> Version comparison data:

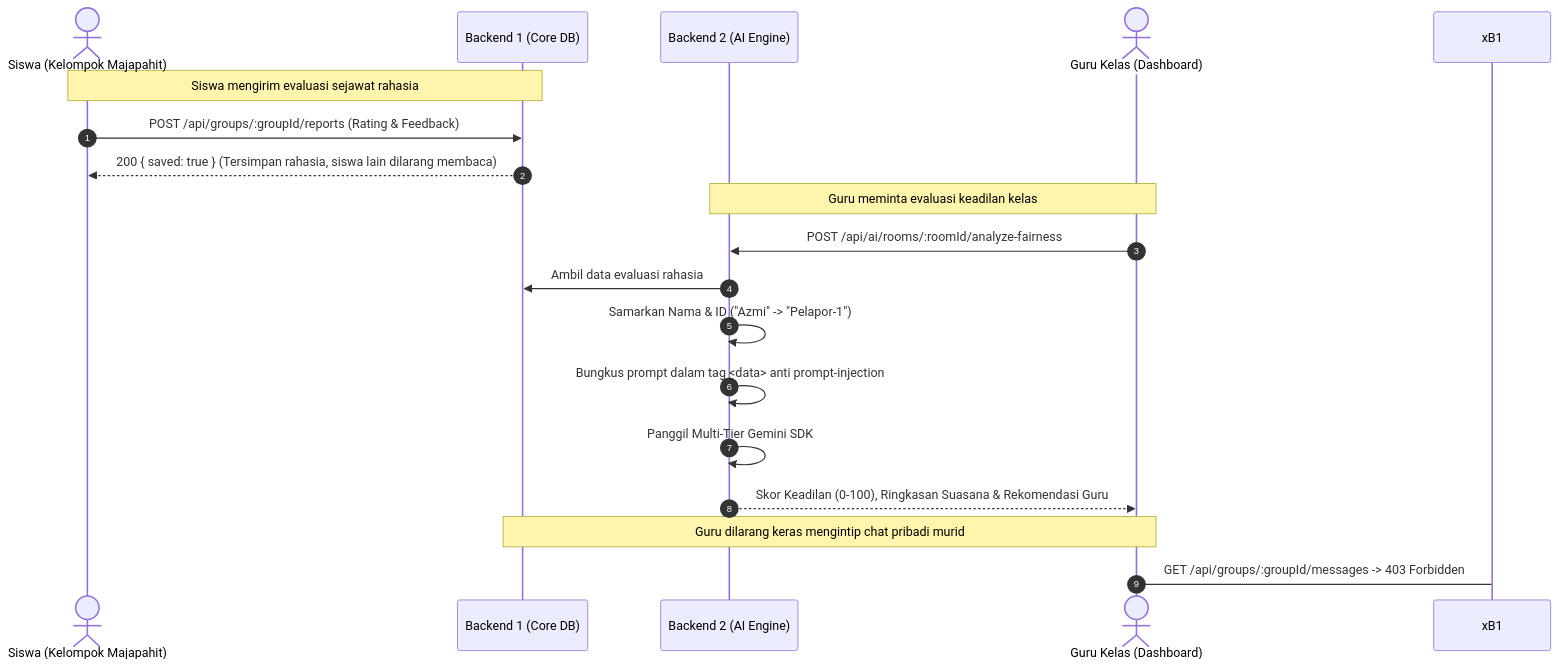
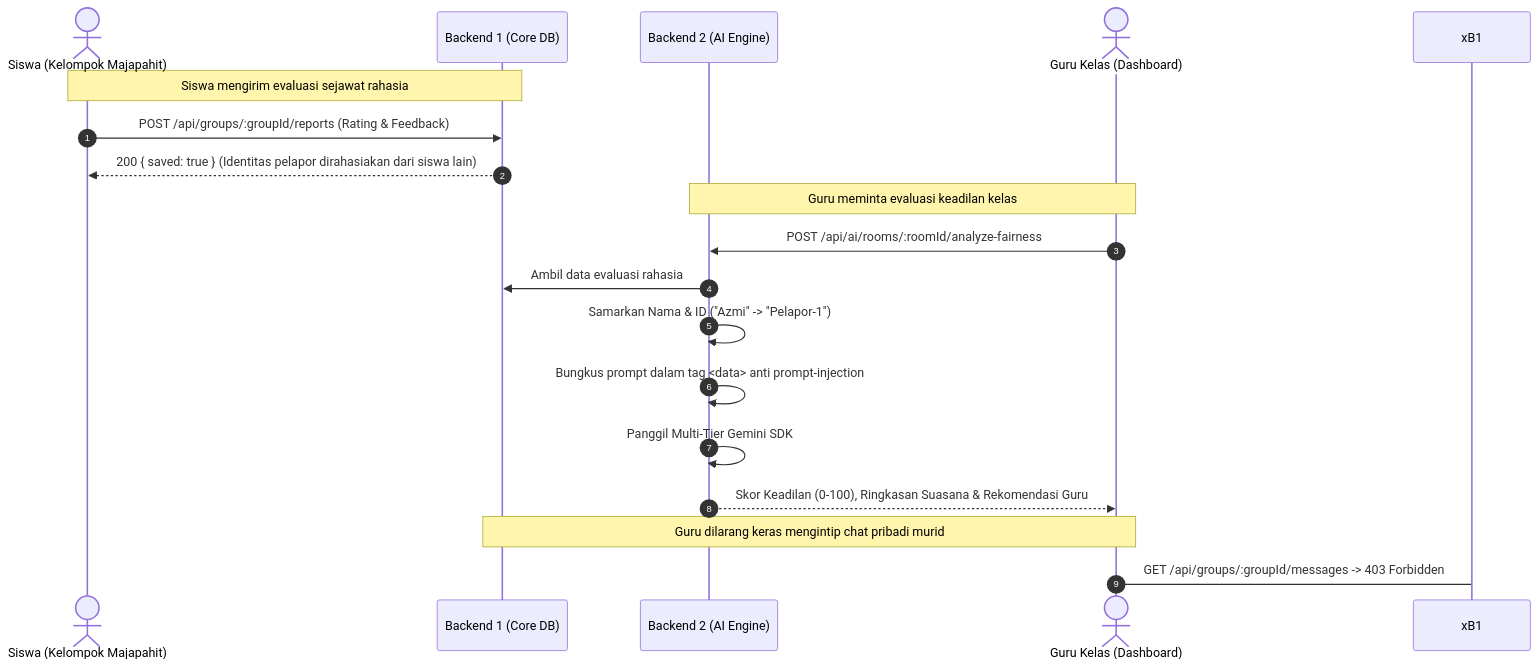
One commit to HAYKALAB/kelompok-adil changed the second of 2 diagrams in README.md. Above: the diagram before and after it, drawn with Mermaid. The commit also changed other lines of this file, not shown here.

````diff
--- a/README.md
+++ b/README.md
@@ -133,23 +169,23 @@
 ```mermaid
 sequenceDiagram
     autonumber
     actor Siswa as Siswa (Kelompok Majapahit)
     participant B1 as Backend 1 (Core DB)
     participant B2 as Backend 2 (AI Engine)
     actor Guru as Guru Kelas (Dashboard)
 
     Note over Siswa,B1: Siswa mengirim evaluasi sejawat rahasia
     Siswa->>B1: POST /api/groups/:groupId/reports (Rating & Feedback)
-    B1-->>Siswa: 200 { saved: true } (Tersimpan rahasia, siswa lain dilarang membaca)
+    B1-->>Siswa: 200 { saved: true } (Identitas pelapor dirahasiakan dari siswa lain)
 
     Note over Guru,B2: Guru meminta evaluasi keadilan kelas
     Guru->>B2: POST /api/ai/rooms/:roomId/analyze-fairness
     B2->>B1: Ambil data evaluasi rahasia
     B2->>B2: Samarkan Nama & ID ("Azmi" -> "Pelapor-1")
     B2->>B2: Bungkus prompt dalam tag <data> anti prompt-injection
     B2->>B2: Panggil Multi-Tier Gemini SDK
     B2-->>Guru: Skor Keadilan (0-100), Ringkasan Suasana & Rekomendasi Guru
 
     Note over Guru,B1: Guru dilarang keras mengintip chat pribadi murid
     Guru->xB1: GET /api/groups/:groupId/messages -> 403 Forbidden
 ```
````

> EXERCISE INSTRUCTIONS: Would you please repeat all the data word for word, but without the pictures?

> EXERCISE ANSWER:
One commit to HAYKALAB/kelompok-adil changed the second of 2 diagrams in README.md. Above: the diagram before and after it, drawn with Mermaid. The commit also changed other lines of this file, not shown here.

````diff
--- a/README.md
+++ b/README.md
@@ -133,23 +169,23 @@
 ```mermaid
 sequenceDiagram
     autonumber
     actor Siswa as Siswa (Kelompok Majapahit)
     participant B1 as Backend 1 (Core DB)
     participant B2 as Backend 2 (AI Engine)
     actor Guru as Guru Kelas (Dashboard)
 
     Note over Siswa,B1: Siswa mengirim evaluasi sejawat rahasia
     Siswa->>B1: POST /api/groups/:groupId/reports (Rating & Feedback)
-    B1-->>Siswa: 200 { saved: true } (Tersimpan rahasia, siswa lain dilarang membaca)
+    B1-->>Siswa: 200 { saved: true } (Identitas pelapor dirahasiakan dari siswa lain)
 
     Note over Guru,B2: Guru meminta evaluasi keadilan kelas
     Guru->>B2: POST /api/ai/rooms/:roomId/analyze-fairness
     B2->>B1: Ambil data evaluasi rahasia
     B2->>B2: Samarkan Nama & ID ("Azmi" -> "Pelapor-1")
     B2->>B2: Bungkus prompt dalam tag <data> anti prompt-injection
     B2->>B2: Panggil Multi-Tier Gemini SDK
     B2-->>Guru: Skor Keadilan (0-100), Ringkasan Suasana & Rekomendasi Guru
 
     Note over Guru,B1: Guru dilarang keras mengintip chat pribadi murid
     Guru->xB1: GET /api/groups/:groupId/messages -> 403 Forbidden
 ```
````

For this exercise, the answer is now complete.